Richard Tsuyuki wrote:
>In my experience, there are enormous differences between popular and
>classical music concerts. Popular music concerts depend on a (perceived
>or real) direct, personal connection between the performer(s) and the
>audience members, and among the audience members - a sense of common,
>group experience. I believe this feeling far outweighs the choice of
>programming and has more to do with performer charisma and image,
>atmosphere, and complex sociological stuff like group identification
>(demographics), (implicit) political/philosophical climate, etc.
>Incidentally, I think if one fully understood this difference, one would
>go a long way toward understanding the apparent decline in popularity
>of classical music.
Actually there has been a great deal written about this. I am currently
reading two books on the subject.
I believe that the recording has ultimately caused musicians to be less
expressive in their performance. I believe many feel they are under
pressure to make it "sound like the recording." To my ears...not the
same for everyone to be sure...a concert should be more like a baseball
game...you know the rules (the notes) but the plays and the drama will
be different everytime...however, unlike the baseball gave, the "score"
remains the same.
As for the possible decline in interest in art music, while I believe
it is a complex issue...and I do sense (no statistical information to
support it) that there is a decline, and that perhaps some of the factors
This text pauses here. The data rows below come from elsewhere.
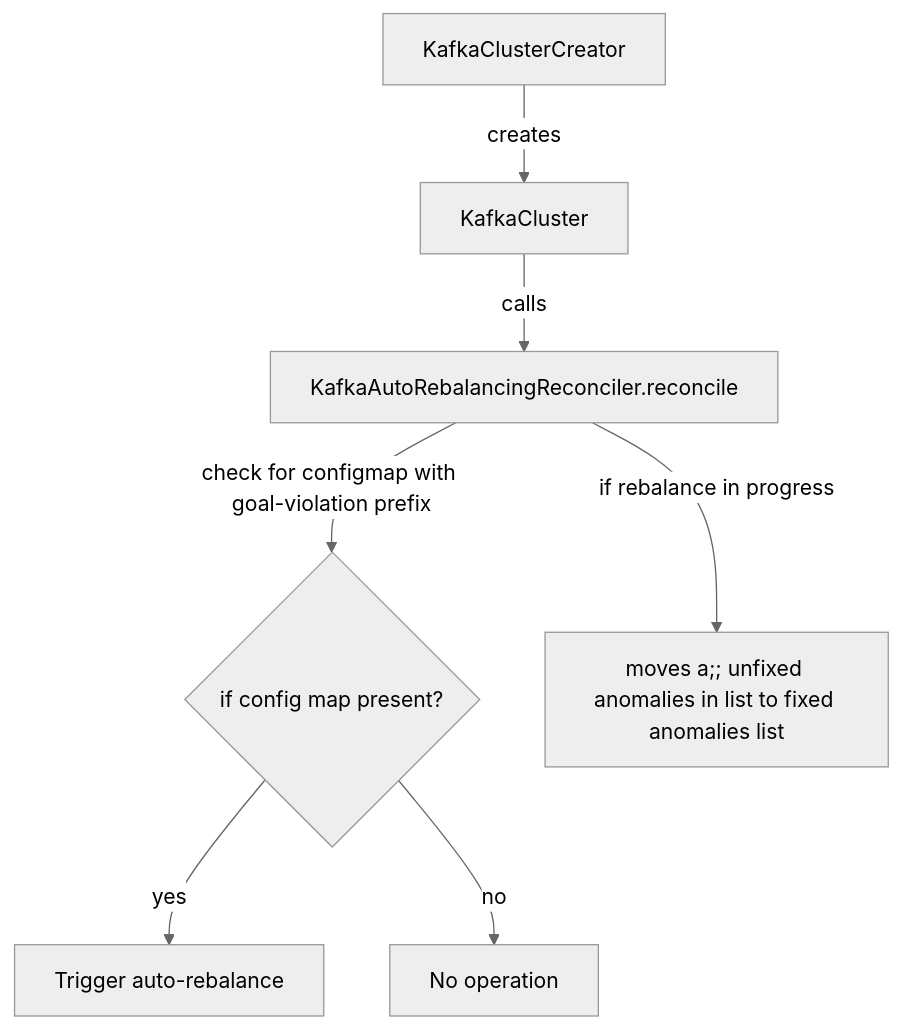
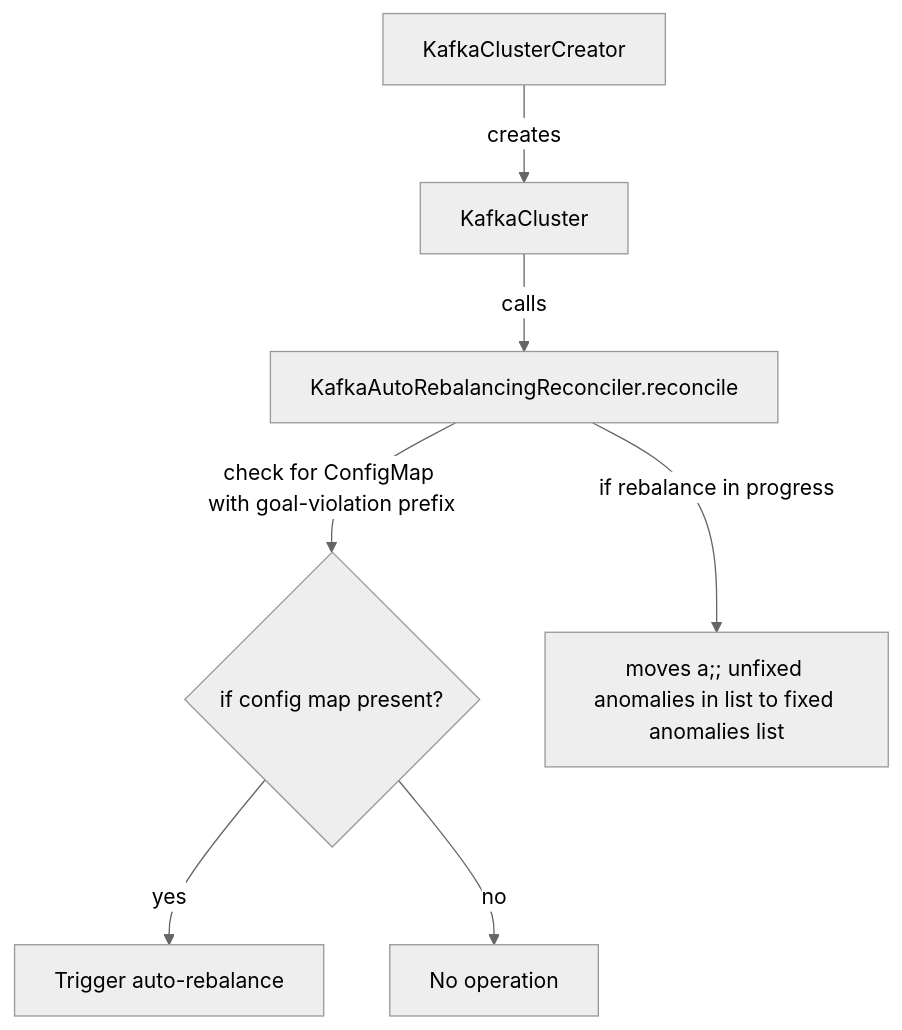
The fifth of 6 diagrams in 106-auto-rebalance-on-imbalanced-clusters.md (strimzi/proposals), drawn with Mermaid (neutral theme) before and after one commit. The commit also changed other lines of this file, not shown here.

````diff
--- a/106-auto-rebalance-on-imbalanced-clusters.md
+++ b/106-auto-rebalance-on-imbalanced-clusters.md
@@ -373,9 +381,9 @@
 ```mermaid
 flowchart TB
   A[KafkaClusterCreator] --creates--> B[KafkaCluster]
   B -- calls --> D[KafkaAutoRebalancingReconciler.reconcile]
-  D -- check for configmap with goal-violation prefix --> E{if config map present?}
+  D -- check for ConfigMap with goal-violation prefix --> E{if config map present?}
   D -- if rebalance in progress --> F[moves a;; unfixed anomalies in list to fixed anomalies list]
   E -- yes --> G[Trigger auto-rebalance]
   E -- no --> H[No operation]
 ```
````
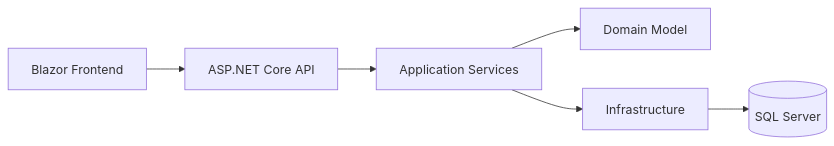
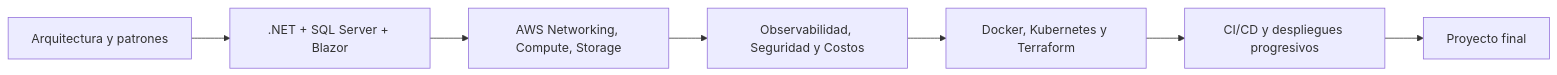
The diagram in README.md (johans08/Curso-Arquitectura-de-Software-y-CloudOps), drawn with Mermaid before and after one commit. The commit also changed other lines of this file and 189 other files, not shown here.

````diff
--- a/README.md
+++ b/README.md
@@ -171,15 +86,9 @@
 ```mermaid
 flowchart LR
-    UI[Blazor Frontend]
-    API[ASP.NET Core API]
-    APP[Application Services]
-    DOMAIN[Domain Model]
-    INFRA[Infrastructure]
-    DB[(SQL Server)]
-
-    UI --> API
-    API --> APP
-    APP --> DOMAIN
-    APP --> INFRA
-    INFRA --> DB
+    A[Arquitectura y patrones] --> B[.NET + SQL Server + Blazor]
+    B --> C[AWS Networking, Compute, Storage]
+    C --> D[Observabilidad, Seguridad y Costos]
+    D --> E[Docker, Kubernetes y Terraform]
+    E --> F[CI/CD y despliegues progresivos]
+    F --> G[Proyecto final]
 ```
````
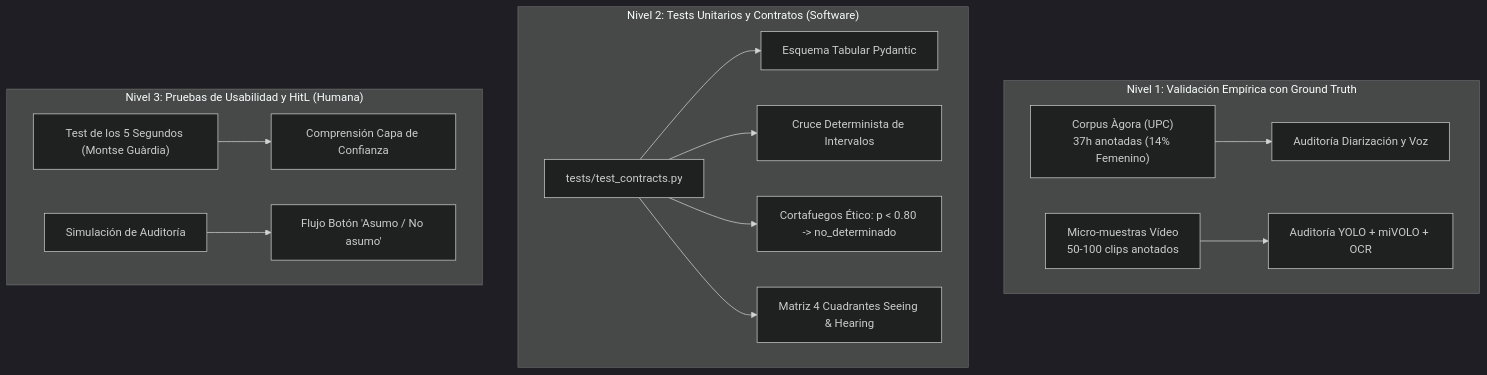
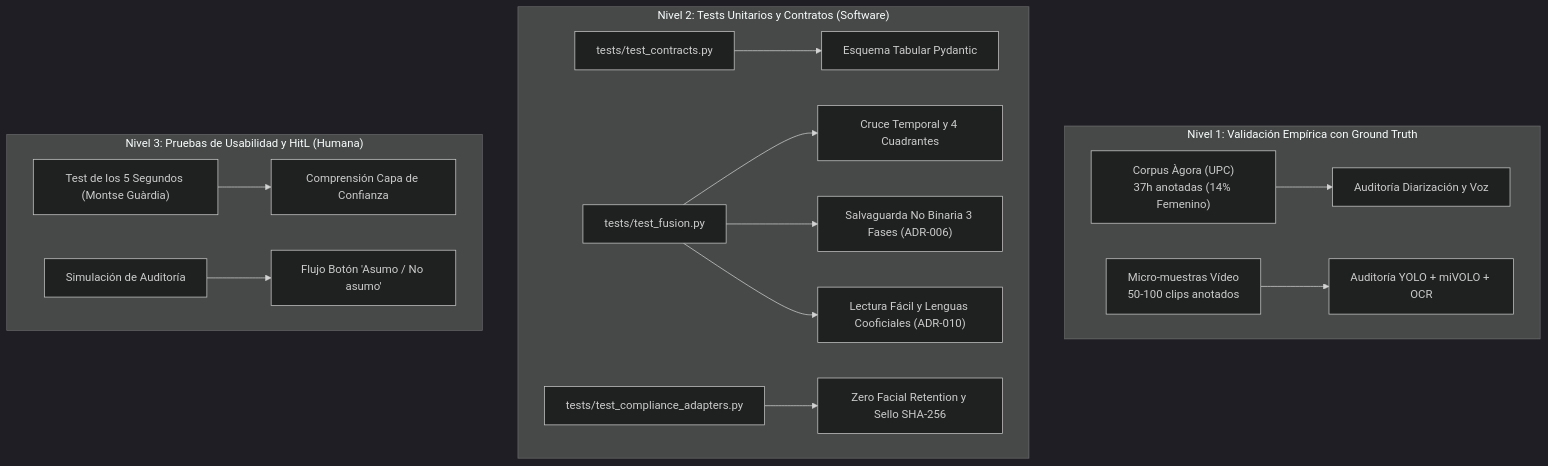
Before and after one commit to ComunidadIA-OS/attention-is-all-she-needs: the diagram in TESTING.md, drawn with Mermaid (dark theme). The commit also changed other lines of this file and 1 other file, not shown here.

Commit message:
ci(test): add GitHub Actions workflow and update TESTING.md with full suite matrix (#4, #18)

````diff
--- a/TESTING.md
+++ b/TESTING.md
@@ -15,19 +18,20 @@
 ```mermaid
 flowchart TD
     subgraph NIVEL_1["Nivel 1: Validación Empírica con Ground Truth"]
         A1["Corpus Àgora (UPC)<br>37h anotadas (14% Femenino)"] --> A2["Auditoría Diarización y Voz"]
         A3["Micro-muestras Vídeo<br>50-100 clips anotados"] --> A4["Auditoría YOLO + miVOLO + OCR"]
     end
 
     subgraph NIVEL_2["Nivel 2: Tests Unitarios y Contratos (Software)"]
         B1["tests/test_contracts.py"] --> B2["Esquema Tabular Pydantic"]
-        B1 --> B3["Cruce Determinista de Intervalos"]
-        B1 --> B4["Cortafuegos Ético: p < 0.80 -> no_determinado"]
-        B1 --> B5["Matriz 4 Cuadrantes Seeing & Hearing"]
+        B3["tests/test_fusion.py"] --> B4["Cruce Temporal y 4 Cuadrantes"]
+        B3 --> B5["Salvaguarda No Binaria 3 Fases (ADR-006)"]
+        B3 --> B6["Lectura Fácil y Lenguas Cooficiales (ADR-010)"]
+        B7["tests/test_compliance_adapters.py"] --> B8["Zero Facial Retention y Sello SHA-256"]
     end
 
     subgraph NIVEL_3["Nivel 3: Pruebas de Usabilidad y HitL (Humana)"]
         C1["Test de los 5 Segundos (Montse Guàrdia)"] --> C2["Comprensión Capa de Confianza"]
         C3["Simulación de Auditoría"] --> C4["Flujo Botón 'Asumo / No asumo'"]
     end
 ```
````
you mention may be appropriate to the discussion, however, for me, art
music is not the same as popular music, for I believe art music has